Exercise aim:
For the data below, work out how many lines include the string "datetime" and report only the number.

Material to process START

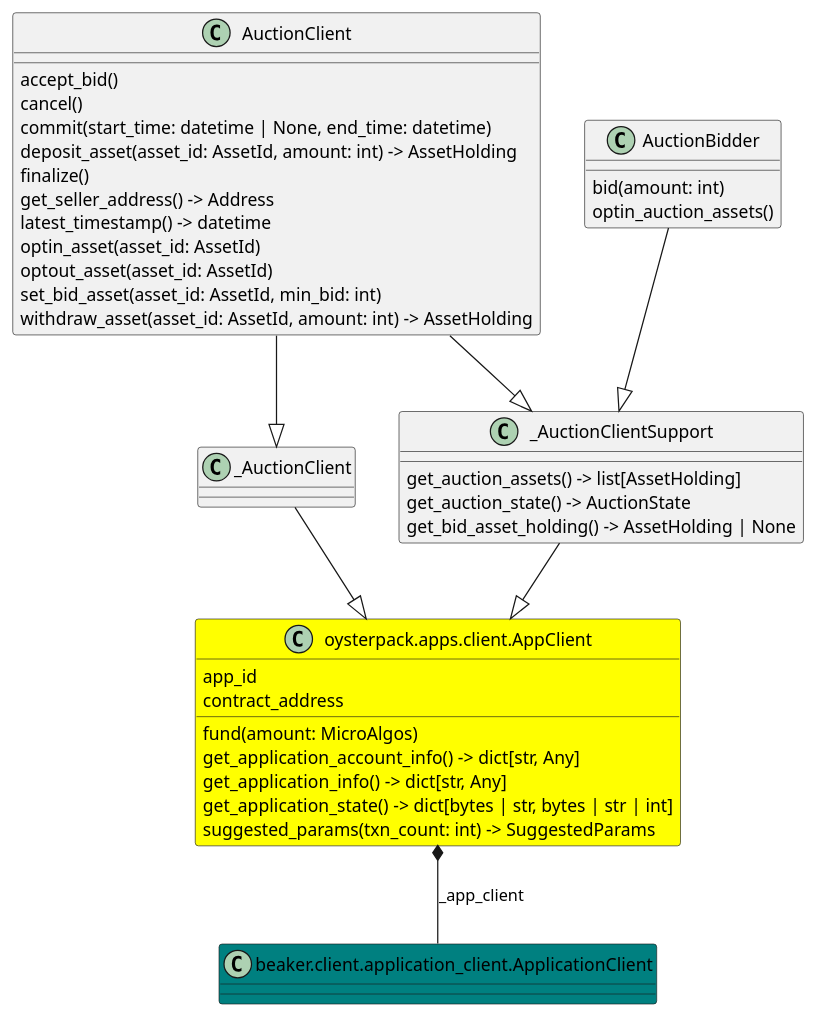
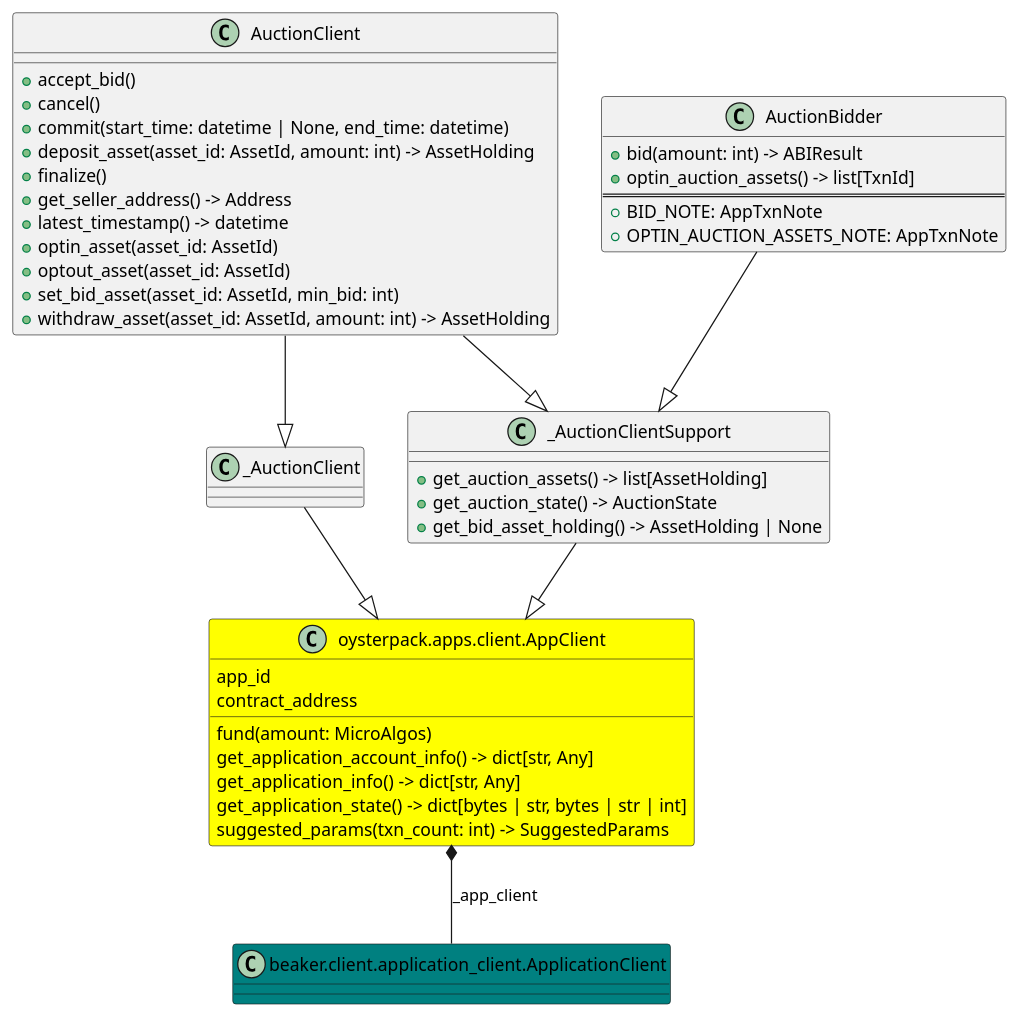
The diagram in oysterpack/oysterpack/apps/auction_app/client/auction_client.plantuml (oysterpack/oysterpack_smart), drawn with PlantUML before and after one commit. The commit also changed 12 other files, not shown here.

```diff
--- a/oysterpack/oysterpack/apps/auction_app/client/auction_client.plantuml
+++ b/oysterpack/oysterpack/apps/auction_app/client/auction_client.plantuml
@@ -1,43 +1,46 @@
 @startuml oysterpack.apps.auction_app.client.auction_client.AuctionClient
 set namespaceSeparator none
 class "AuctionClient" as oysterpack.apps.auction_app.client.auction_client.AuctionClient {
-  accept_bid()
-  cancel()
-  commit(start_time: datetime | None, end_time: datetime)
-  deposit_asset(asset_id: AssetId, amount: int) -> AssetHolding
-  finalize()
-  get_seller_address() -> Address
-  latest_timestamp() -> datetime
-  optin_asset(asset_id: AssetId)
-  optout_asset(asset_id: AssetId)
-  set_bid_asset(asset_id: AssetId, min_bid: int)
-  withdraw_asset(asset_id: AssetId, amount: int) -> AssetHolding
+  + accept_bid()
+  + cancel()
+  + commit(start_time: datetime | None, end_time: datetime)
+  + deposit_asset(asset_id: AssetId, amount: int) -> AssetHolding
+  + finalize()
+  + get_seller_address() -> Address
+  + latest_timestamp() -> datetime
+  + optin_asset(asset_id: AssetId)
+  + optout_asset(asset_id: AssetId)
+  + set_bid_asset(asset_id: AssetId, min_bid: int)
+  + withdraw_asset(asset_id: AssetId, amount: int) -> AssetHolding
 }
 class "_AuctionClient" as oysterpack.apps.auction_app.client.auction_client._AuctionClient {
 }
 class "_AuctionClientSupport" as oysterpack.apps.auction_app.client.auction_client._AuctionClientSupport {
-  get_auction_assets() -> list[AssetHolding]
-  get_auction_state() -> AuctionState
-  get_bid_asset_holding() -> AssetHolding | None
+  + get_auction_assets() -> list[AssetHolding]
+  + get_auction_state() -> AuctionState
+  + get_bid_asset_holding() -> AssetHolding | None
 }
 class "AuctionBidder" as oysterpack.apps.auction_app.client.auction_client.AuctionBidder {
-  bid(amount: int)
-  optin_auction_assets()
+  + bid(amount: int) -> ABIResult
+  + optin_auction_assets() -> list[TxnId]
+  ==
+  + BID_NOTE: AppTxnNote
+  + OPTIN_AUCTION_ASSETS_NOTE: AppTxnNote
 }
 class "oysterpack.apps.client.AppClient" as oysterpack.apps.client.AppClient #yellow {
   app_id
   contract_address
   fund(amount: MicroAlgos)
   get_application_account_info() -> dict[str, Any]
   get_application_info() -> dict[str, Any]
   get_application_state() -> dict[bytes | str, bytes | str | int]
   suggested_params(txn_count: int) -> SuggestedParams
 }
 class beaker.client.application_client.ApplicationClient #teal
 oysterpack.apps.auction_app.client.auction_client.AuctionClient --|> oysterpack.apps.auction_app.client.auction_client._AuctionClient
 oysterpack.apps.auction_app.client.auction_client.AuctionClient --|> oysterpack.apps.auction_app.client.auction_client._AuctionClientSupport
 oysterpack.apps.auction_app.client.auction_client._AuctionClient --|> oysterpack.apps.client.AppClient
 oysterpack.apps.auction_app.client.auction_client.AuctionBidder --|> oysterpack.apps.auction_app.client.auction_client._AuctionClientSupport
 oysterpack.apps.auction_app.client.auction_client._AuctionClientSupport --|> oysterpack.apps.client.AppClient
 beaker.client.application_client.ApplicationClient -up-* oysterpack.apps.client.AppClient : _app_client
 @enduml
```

Material to process END
Material to process START

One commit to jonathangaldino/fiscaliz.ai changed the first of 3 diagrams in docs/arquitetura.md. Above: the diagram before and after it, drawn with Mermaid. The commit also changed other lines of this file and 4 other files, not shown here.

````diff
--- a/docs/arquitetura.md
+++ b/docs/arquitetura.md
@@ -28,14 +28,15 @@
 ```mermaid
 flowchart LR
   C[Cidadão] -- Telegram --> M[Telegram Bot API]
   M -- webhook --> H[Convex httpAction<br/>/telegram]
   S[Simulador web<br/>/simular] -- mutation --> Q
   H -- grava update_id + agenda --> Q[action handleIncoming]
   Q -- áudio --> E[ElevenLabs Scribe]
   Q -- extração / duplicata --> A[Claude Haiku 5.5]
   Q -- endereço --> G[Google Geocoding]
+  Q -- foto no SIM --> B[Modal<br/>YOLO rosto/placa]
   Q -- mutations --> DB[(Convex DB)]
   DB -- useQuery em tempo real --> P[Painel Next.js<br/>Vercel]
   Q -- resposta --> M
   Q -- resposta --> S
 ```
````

Material to process END

Solution:
4